Microsoft HoloLens 2 is a pair of mixed reality smartglasses jointly developed and manufactured by Microsoft and MicroVision, Inc.
HoloLens 2 enterprise edition debuted as the first variant of the device and its followed by a developer edition. The HoloLens 2 are combination waveguide and laser-based stereoscopic & full-color mixed reality smart glasses.
Holographic processing unit (HPU) is Microsoft’s name for the coprocessor in its HoloLens virtual reality (VR) headset.
he HPU conducts the processing that integrates real world and data for augmented reality. All of the integration of environmental data and user input is handled by the HPU.
That FPGA was the precursor to the HPU that the HoloLens headsets now contain. The HPU integrates data from the HoloLens’s sensors (accelerometers to detect motion and a Kinect-like camera system to detect depth). The chip uses those sensors to recognize gestures, maintain a map of the environment, and ensure that virtual 3D objects retain their position in the real world.
The HPU contains 24 Tensilica DSP (digital signal processor) cores. Tensilica DSPs pop up in a few different places; for example, AMD has used them for its TrueAudio audio processing and its hardware-accelerated video codecs. Other companies have built Wi-Fi chips around the Tensilica DSP, too.
The Hogel processing unit (HPU) is a computation for rendering hogels.

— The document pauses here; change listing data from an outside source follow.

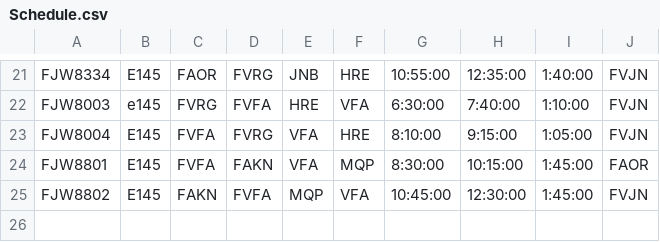
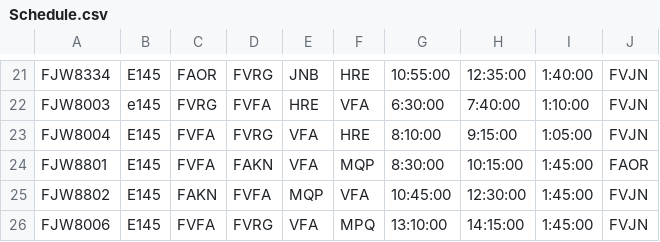
Before and after one commit to Chitsike/Loadsheet, a CSV file: Schedule.csv, drawn as a sheet; only a part is shown, gaps mark what is left out.

Commit message:
Update Schedule.csv

```diff
--- a/Schedule.csv
+++ b/Schedule.csv
@@ -25 +25,2 @@ FJW8801,E145,FVFA,FAKN,VFA,MQP,8:30:00,10:15:00,1:45:00,FAOR,,
 FJW8802,E145,FAKN,FVFA,MQP,VFA,10:45:00,12:30:00,1:45:00,FVJN,,
+FJW8006,E145,FVFA,FVRG,VFA,MPQ,13:10:00,14:15:00,1:45:00,FVJN,,
```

HPU parallelism Since many (possibly hundreds) HPUs would be required to drive a single light-field display, it is important that the HPU be an independent processor, requiring minimal support logic and interconnect.
The HPU can perform about one trillion floating point operations per second and is 200 times faster than a pure software equivalent. The whole chip draws under 10W, as compared to the 4W used by the Intel Cherry Trail Atom SoC that provides the HoloLens’s CPU and GPU. The HPU provides the CPU with highly processed “cooked” data which is in turn exposed to the 3D programs running on the headset.